(Difference listings)
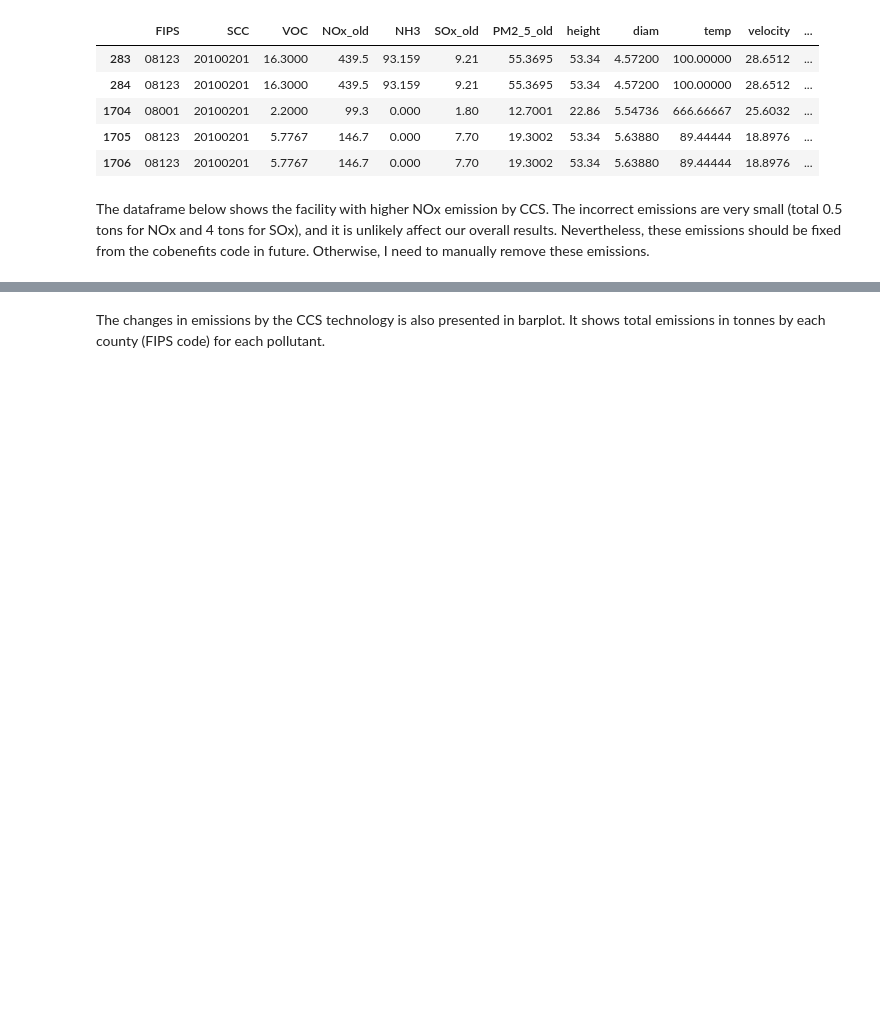
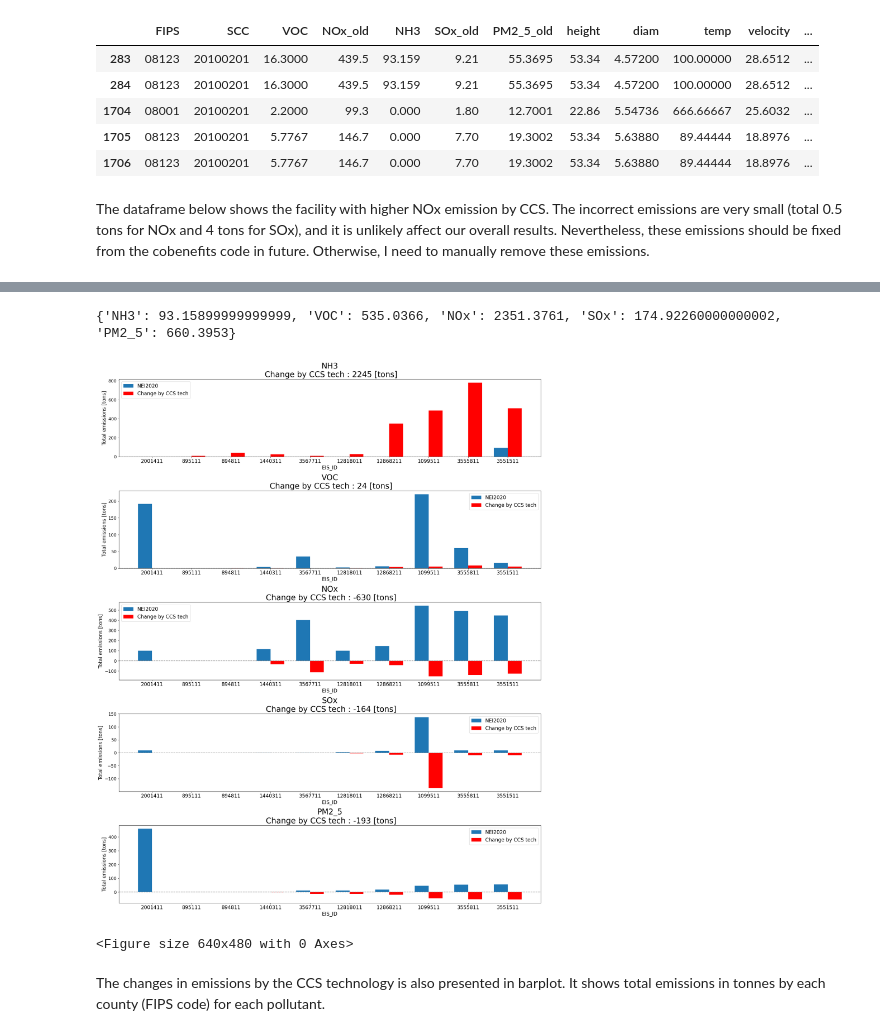
Before and after one commit to CarbonSolutions/LOCAETA_AQ, a Jupyter notebook: LOCAETA-reports/emission_analysis.ipynb, the cells around one changed output, grey strips where cells are left out. Cells and saved outputs as stored; diff of their text form; code cells hidden in the pictures; blank space fills up the shorter version.

```diff
--- a/LOCAETA-reports/emission_analysis.ipynb
+++ b/LOCAETA-reports/emission_analysis.ipynb
@@ -270,0 +350,13 @@ The amine-based CCS technology increases NH3 emissions significatly. Several poi
+# %%
+import pandas as pd
+from tabulate import tabulate
+
+# Create a table with EIS_ID, CCS emissions, and NEI2020 emissions
+table_data = grouped_df[['EIS_ID']].copy()
+for i, pollutant in enumerate(pollutants):
+    table_data[pollutant] = grouped_df[pollutant]
+    table_data[pollutants_old[i]] = grouped_df[pollutants_old[i]]
+
+table_data.to_csv(os.path.join(output_dir, f'Denver_facility_total_emissions.csv'))
+# Print the table in a pretty format
+print(tabulate(table_data, headers='keys', tablefmt='pretty'))
@@ -271,2 +378,48 @@ The amine-based CCS technology increases NH3 emissions significatly. Several poi
+# %%
+# Plotting
+pollutants = ['NH3', 'VOC', 'NOx',  'SOx', 'PM2_5'] #
+pollutants_old = [f'{pollutant}_old' for pollutant in pollutants]
+
+for i, pollutant in enumerate(pollutants):
+    table_data[f'{pollutant}_change'] = table_data[pollutant] - table_data[pollutants_old[i]]
+
+table_data = table_data.sort_values(by='PM2_5_change', ascending=False).reset_index(drop=True)
+
+# Calculate total sums for each pollutant
+totals = {pollutant: table_data[f'{pollutant}_old'].sum() for pollutant in pollutants}
+totals_change ={pollutant: table_data[f'{pollutant}_change'].sum() for pollutant in pollutants}
+
+print(totals)
+
+fig, axes = plt.subplots(nrows=len(pollutants), ncols=1, figsize=(20, 25)) #, sharey=True)
+bar_width = 0.35  # Width of the bars
+for i, pollutant in enumerate(pollutants):
+    ax = axes[i]
+    indices = np.arange(len(table_data))
+    # Plot NEI emissions
+    bar1 = ax.bar(indices, table_data[f'{pollutant}_old'], bar_width, label=f'{pollutant}')
+
+    # Plot NEI2020
+    bar2 = ax.bar(indices + bar_width, table_data[f'{pollutant}_change'], bar_width, label=f'{pollutants} change', color ='red')
+
+    total_nei = totals[f'{pollutant}']
+    total_change_by_ccs = totals_change[f'{pollutant}']
+    ax.axhline (y=0, color = 'grey', linestyle='--')
+    ax.set_title(f'{pollutant}\n Change by CCS tech : {(total_change_by_ccs):.0f} [tons]', fontsize=25) # {pollutant}\nTotal: {total_nei:.0f} |
+    ax.set_xlabel('EIS_ID', fontsize=16 )
+    ax.tick_params(axis='y', labelsize=14)
+    ax.set_ylabel('Total emissions [tons]', fontsize=16 )
+    ax.set_xticks(indices + bar_width / 2)
+    ax.set_xticklabels(table_data['EIS_ID'], rotation=0, fontsize=16 )
+    ax.legend(handles=[bar1, bar2], labels=["NEI2020", "Change by CCS tech"],fontsize=16)
+
+plt.tight_layout()
+plt.show()
+
+plt.savefig(os.path.join(output_dir, f'NEI_emissions_CCS_Change.png'), dpi=300, bbox_inches='tight')
+# %% [output]
+{'NH3': 93.15899999999999, 'VOC': 535.0366, 'NOx': 2351.3761, 'SOx': 174.92260000000002, 'PM2_5': 660.3953}
+[figure, added]
+<Figure size 640x480 with 0 Axes>
 # %% [markdown]
 The changes in emissions by the CCS technology is also presented in barplot. It shows total emissions in tonnes by each county (FIPS code) for each pollutant.
```
Also changed, not shown: parts of 11 cells of this notebook, 10 other files.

__The problem__: Will you set down the records word for word while leaving out every picture?

__Expected output__:
Before and after one commit to CarbonSolutions/LOCAETA_AQ, a Jupyter notebook: LOCAETA-reports/emission_analysis.ipynb, the cells around one changed output, grey strips where cells are left out. Cells and saved outputs as stored; diff of their text form; code cells hidden in the pictures; blank space fills up the shorter version.

```diff
--- a/LOCAETA-reports/emission_analysis.ipynb
+++ b/LOCAETA-reports/emission_analysis.ipynb
@@ -270,0 +350,13 @@ The amine-based CCS technology increases NH3 emissions significatly. Several poi
+# %%
+import pandas as pd
+from tabulate import tabulate
+
+# Create a table with EIS_ID, CCS emissions, and NEI2020 emissions
+table_data = grouped_df[['EIS_ID']].copy()
+for i, pollutant in enumerate(pollutants):
+    table_data[pollutant] = grouped_df[pollutant]
+    table_data[pollutants_old[i]] = grouped_df[pollutants_old[i]]
+
+table_data.to_csv(os.path.join(output_dir, f'Denver_facility_total_emissions.csv'))
+# Print the table in a pretty format
+print(tabulate(table_data, headers='keys', tablefmt='pretty'))
@@ -271,2 +378,48 @@ The amine-based CCS technology increases NH3 emissions significatly. Several poi
+# %%
+# Plotting
+pollutants = ['NH3', 'VOC', 'NOx',  'SOx', 'PM2_5'] #
+pollutants_old = [f'{pollutant}_old' for pollutant in pollutants]
+
+for i, pollutant in enumerate(pollutants):
+    table_data[f'{pollutant}_change'] = table_data[pollutant] - table_data[pollutants_old[i]]
+
+table_data = table_data.sort_values(by='PM2_5_change', ascending=False).reset_index(drop=True)
+
+# Calculate total sums for each pollutant
+totals = {pollutant: table_data[f'{pollutant}_old'].sum() for pollutant in pollutants}
+totals_change ={pollutant: table_data[f'{pollutant}_change'].sum() for pollutant in pollutants}
+
+print(totals)
+
+fig, axes = plt.subplots(nrows=len(pollutants), ncols=1, figsize=(20, 25)) #, sharey=True)
+bar_width = 0.35  # Width of the bars
+for i, pollutant in enumerate(pollutants):
+    ax = axes[i]
+    indices = np.arange(len(table_data))
+    # Plot NEI emissions
+    bar1 = ax.bar(indices, table_data[f'{pollutant}_old'], bar_width, label=f'{pollutant}')
+
+    # Plot NEI2020
+    bar2 = ax.bar(indices + bar_width, table_data[f'{pollutant}_change'], bar_width, label=f'{pollutants} change', color ='red')
+
+    total_nei = totals[f'{pollutant}']
+    total_change_by_ccs = totals_change[f'{pollutant}']
+    ax.axhline (y=0, color = 'grey', linestyle='--')
+    ax.set_title(f'{pollutant}\n Change by CCS tech : {(total_change_by_ccs):.0f} [tons]', fontsize=25) # {pollutant}\nTotal: {total_nei:.0f} |
+    ax.set_xlabel('EIS_ID', fontsize=16 )
+    ax.tick_params(axis='y', labelsize=14)
+    ax.set_ylabel('Total emissions [tons]', fontsize=16 )
+    ax.set_xticks(indices + bar_width / 2)
+    ax.set_xticklabels(table_data['EIS_ID'], rotation=0, fontsize=16 )
+    ax.legend(handles=[bar1, bar2], labels=["NEI2020", "Change by CCS tech"],fontsize=16)
+
+plt.tight_layout()
+plt.show()
+
+plt.savefig(os.path.join(output_dir, f'NEI_emissions_CCS_Change.png'), dpi=300, bbox_inches='tight')
+# %% [output]
+{'NH3': 93.15899999999999, 'VOC': 535.0366, 'NOx': 2351.3761, 'SOx': 174.92260000000002, 'PM2_5': 660.3953}
+[figure, added]
+<Figure size 640x480 with 0 Axes>
 # %% [markdown]
 The changes in emissions by the CCS technology is also presented in barplot. It shows total emissions in tonnes by each county (FIPS code) for each pollutant.
```
Also changed, not shown: parts of 11 cells of this notebook, 10 other files.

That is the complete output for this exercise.